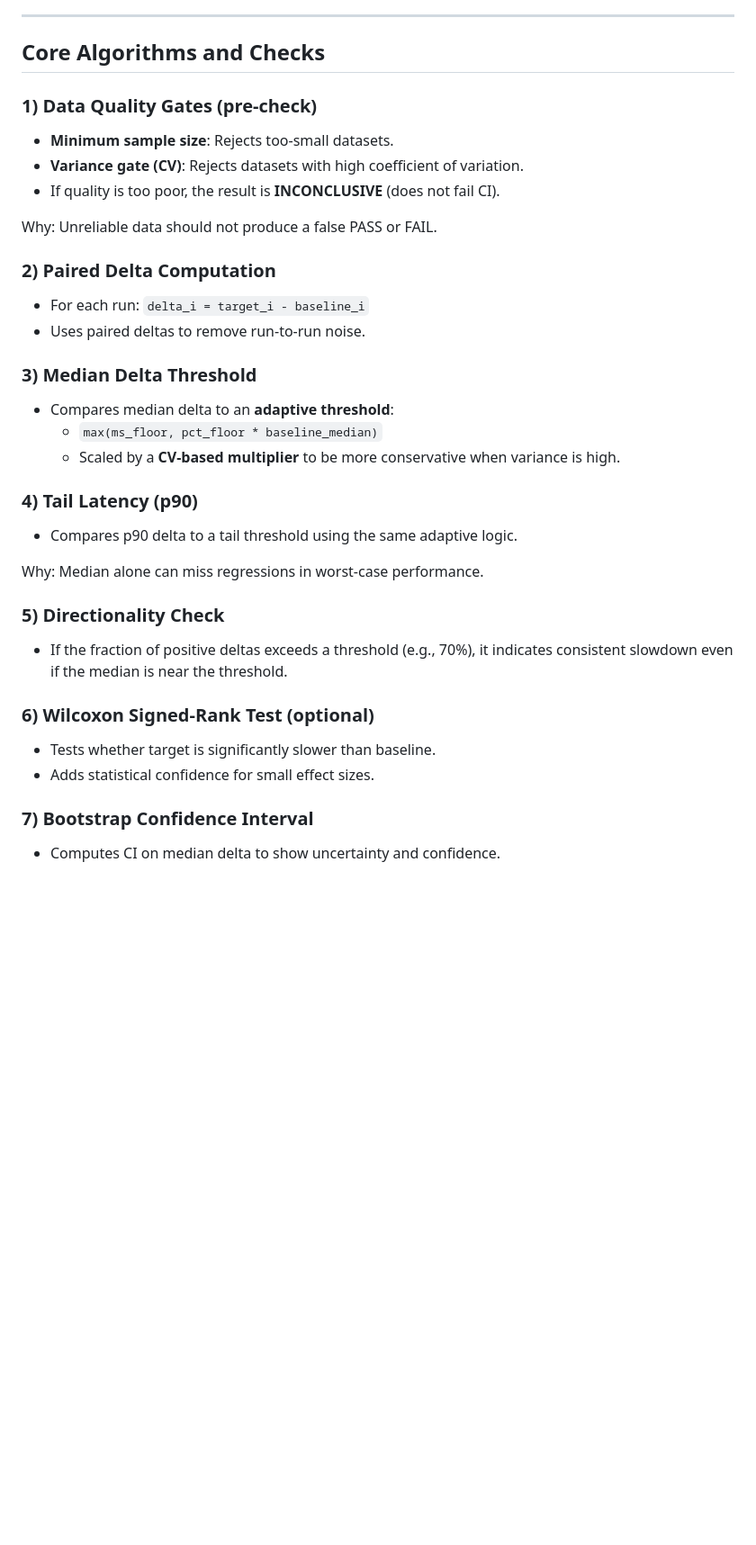
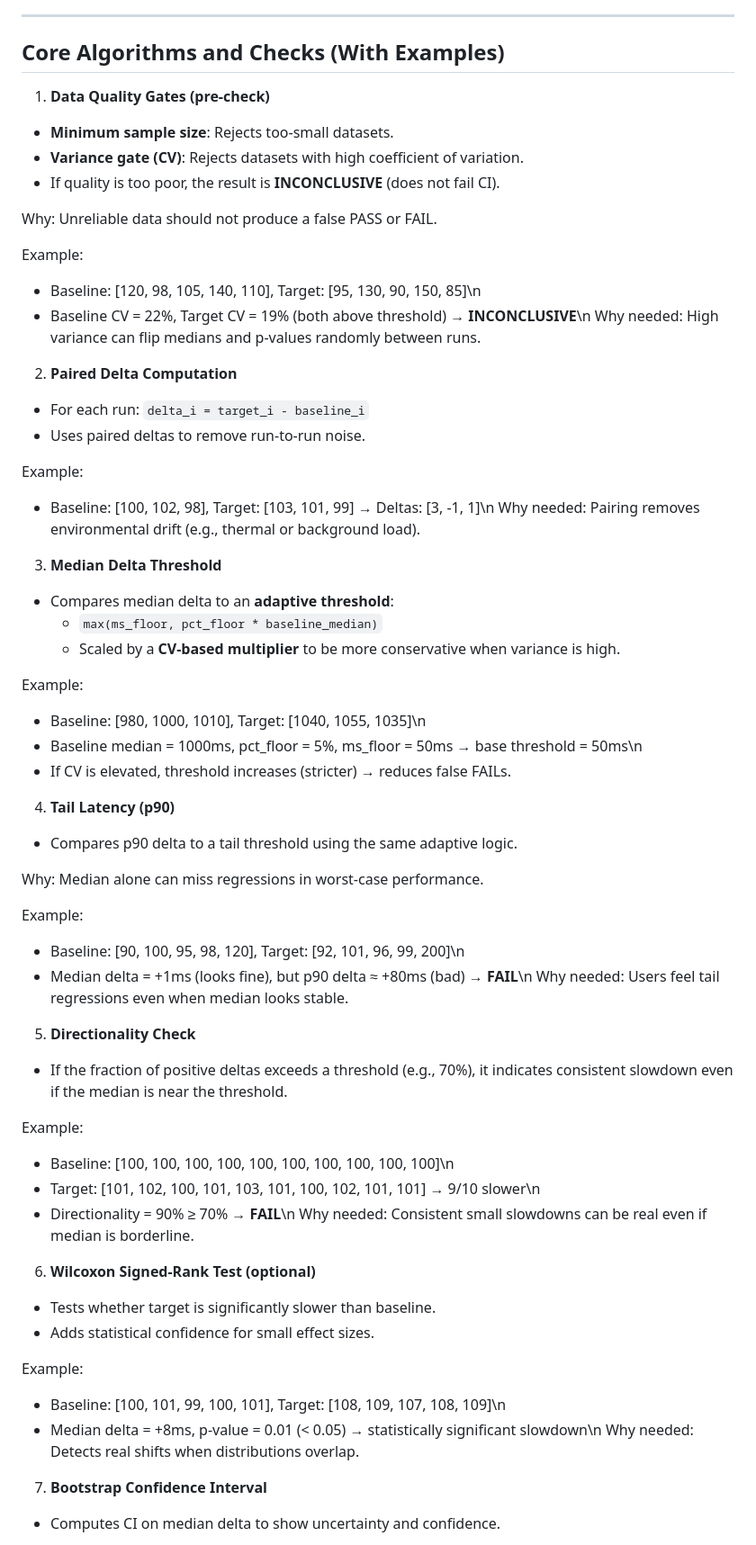
Before and after one commit to Abdalla-Shawky/PerfDiff, a Markdown page: commit_to_commit_comparison/COMMIT_TO_COMMIT_OVERVIEW.md, the part around one of its changes. Shown at 90% size. GitHub-like rendering; blank space fills up the shorter version.

Commit message:
adding examples

```diff
--- a/commit_to_commit_comparison/COMMIT_TO_COMMIT_OVERVIEW.md
+++ b/commit_to_commit_comparison/COMMIT_TO_COMMIT_OVERVIEW.md
@@ -20,37 +20,67 @@ The system:
 
 ---
 
-## Core Algorithms and Checks
+## Core Algorithms and Checks (With Examples)
 
-### 1) Data Quality Gates (pre-check)
+1) **Data Quality Gates (pre-check)**
 - **Minimum sample size**: Rejects too-small datasets.
 - **Variance gate (CV)**: Rejects datasets with high coefficient of variation.
 - If quality is too poor, the result is **INCONCLUSIVE** (does not fail CI).
 
 Why: Unreliable data should not produce a false PASS or FAIL.
 
-### 2) Paired Delta Computation
+Example:
+- Baseline: [120, 98, 105, 140, 110], Target: [95, 130, 90, 150, 85]\n
+- Baseline CV = 22%, Target CV = 19% (both above threshold) → **INCONCLUSIVE**\n
+Why needed: High variance can flip medians and p-values randomly between runs.
+
+2) **Paired Delta Computation**
 - For each run: `delta_i = target_i - baseline_i`
 - Uses paired deltas to remove run-to-run noise.
 
-### 3) Median Delta Threshold
+Example:
+- Baseline: [100, 102, 98], Target: [103, 101, 99] → Deltas: [3, -1, 1]\n
+Why needed: Pairing removes environmental drift (e.g., thermal or background load).
+
+3) **Median Delta Threshold**
 - Compares median delta to an **adaptive threshold**:
   - `max(ms_floor, pct_floor * baseline_median)`
   - Scaled by a **CV-based multiplier** to be more conservative when variance is high.
 
-### 4) Tail Latency (p90)
+Example:
+- Baseline: [980, 1000, 1010], Target: [1040, 1055, 1035]\n
+- Baseline median = 1000ms, pct_floor = 5%, ms_floor = 50ms → base threshold = 50ms\n
+- If CV is elevated, threshold increases (stricter) → reduces false FAILs.
+
+4) **Tail Latency (p90)**
 - Compares p90 delta to a tail threshold using the same adaptive logic.
 
 Why: Median alone can miss regressions in worst-case performance.
 
-### 5) Directionality Check
+Example:
+- Baseline: [90, 100, 95, 98, 120], Target: [92, 101, 96, 99, 200]\n
+- Median delta = +1ms (looks fine), but p90 delta ≈ +80ms (bad) → **FAIL**\n
+Why needed: Users feel tail regressions even when median looks stable.
+
+5) **Directionality Check**
 - If the fraction of positive deltas exceeds a threshold (e.g., 70%),
   it indicates consistent slowdown even if the median is near the threshold.
 
-### 6) Wilcoxon Signed-Rank Test (optional)
+Example:
+- Baseline: [100, 100, 100, 100, 100, 100, 100, 100, 100, 100]\n
+- Target:   [101, 102, 100, 101, 103, 101, 100, 102, 101, 101] → 9/10 slower\n
+- Directionality = 90% ≥ 70% → **FAIL**\n
+Why needed: Consistent small slowdowns can be real even if median is borderline.
+
+6) **Wilcoxon Signed-Rank Test (optional)**
 - Tests whether target is significantly slower than baseline.
 - Adds statistical confidence for small effect sizes.
 
-### 7) Bootstrap Confidence Interval
+Example:
+- Baseline: [100, 101, 99, 100, 101], Target: [108, 109, 107, 108, 109]\n
+- Median delta = +8ms, p-value = 0.01 (< 0.05) → statistically significant slowdown\n
+Why needed: Detects real shifts when distributions overlap.
+
+7) **Bootstrap Confidence Interval**
 - Computes CI on median delta to show uncertainty and confidence.
 
```
Also changed, not shown: other parts of commit_to_commit_comparison/COMMIT_TO_COMMIT_OVERVIEW.md (+12 -1 lines).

==================================================

* Aim of the task *
Reproduce the listing exactly. Leave its pictures out.

* Problem solution *
Before and after one commit to Abdalla-Shawky/PerfDiff, a Markdown page: commit_to_commit_comparison/COMMIT_TO_COMMIT_OVERVIEW.md, the part around one of its changes. Shown at 90% size. GitHub-like rendering; blank space fills up the shorter version.

Commit message:
adding examples

```diff
--- a/commit_to_commit_comparison/COMMIT_TO_COMMIT_OVERVIEW.md
+++ b/commit_to_commit_comparison/COMMIT_TO_COMMIT_OVERVIEW.md
@@ -20,37 +20,67 @@ The system:
 
 ---
 
-## Core Algorithms and Checks
+## Core Algorithms and Checks (With Examples)
 
-### 1) Data Quality Gates (pre-check)
+1) **Data Quality Gates (pre-check)**
 - **Minimum sample size**: Rejects too-small datasets.
 - **Variance gate (CV)**: Rejects datasets with high coefficient of variation.
 - If quality is too poor, the result is **INCONCLUSIVE** (does not fail CI).
 
 Why: Unreliable data should not produce a false PASS or FAIL.
 
-### 2) Paired Delta Computation
+Example:
+- Baseline: [120, 98, 105, 140, 110], Target: [95, 130, 90, 150, 85]\n
+- Baseline CV = 22%, Target CV = 19% (both above threshold) → **INCONCLUSIVE**\n
+Why needed: High variance can flip medians and p-values randomly between runs.
+
+2) **Paired Delta Computation**
 - For each run: `delta_i = target_i - baseline_i`
 - Uses paired deltas to remove run-to-run noise.
 
-### 3) Median Delta Threshold
+Example:
+- Baseline: [100, 102, 98], Target: [103, 101, 99] → Deltas: [3, -1, 1]\n
+Why needed: Pairing removes environmental drift (e.g., thermal or background load).
+
+3) **Median Delta Threshold**
 - Compares median delta to an **adaptive threshold**:
   - `max(ms_floor, pct_floor * baseline_median)`
   - Scaled by a **CV-based multiplier** to be more conservative when variance is high.
 
-### 4) Tail Latency (p90)
+Example:
+- Baseline: [980, 1000, 1010], Target: [1040, 1055, 1035]\n
+- Baseline median = 1000ms, pct_floor = 5%, ms_floor = 50ms → base threshold = 50ms\n
+- If CV is elevated, threshold increases (stricter) → reduces false FAILs.
+
+4) **Tail Latency (p90)**
 - Compares p90 delta to a tail threshold using the same adaptive logic.
 
 Why: Median alone can miss regressions in worst-case performance.
 
-### 5) Directionality Check
+Example:
+- Baseline: [90, 100, 95, 98, 120], Target: [92, 101, 96, 99, 200]\n
+- Median delta = +1ms (looks fine), but p90 delta ≈ +80ms (bad) → **FAIL**\n
+Why needed: Users feel tail regressions even when median looks stable.
+
+5) **Directionality Check**
 - If the fraction of positive deltas exceeds a threshold (e.g., 70%),
   it indicates consistent slowdown even if the median is near the threshold.
 
-### 6) Wilcoxon Signed-Rank Test (optional)
+Example:
+- Baseline: [100, 100, 100, 100, 100, 100, 100, 100, 100, 100]\n
+- Target:   [101, 102, 100, 101, 103, 101, 100, 102, 101, 101] → 9/10 slower\n
+- Directionality = 90% ≥ 70% → **FAIL**\n
+Why needed: Consistent small slowdowns can be real even if median is borderline.
+
+6) **Wilcoxon Signed-Rank Test (optional)**
 - Tests whether target is significantly slower than baseline.
 - Adds statistical confidence for small effect sizes.
 
-### 7) Bootstrap Confidence Interval
+Example:
+- Baseline: [100, 101, 99, 100, 101], Target: [108, 109, 107, 108, 109]\n
+- Median delta = +8ms, p-value = 0.01 (< 0.05) → statistically significant slowdown\n
+Why needed: Detects real shifts when distributions overlap.
+
+7) **Bootstrap Confidence Interval**
 - Computes CI on median delta to show uncertainty and confidence.
 
```
Also changed, not shown: other parts of commit_to_commit_comparison/COMMIT_TO_COMMIT_OVERVIEW.md (+12 -1 lines).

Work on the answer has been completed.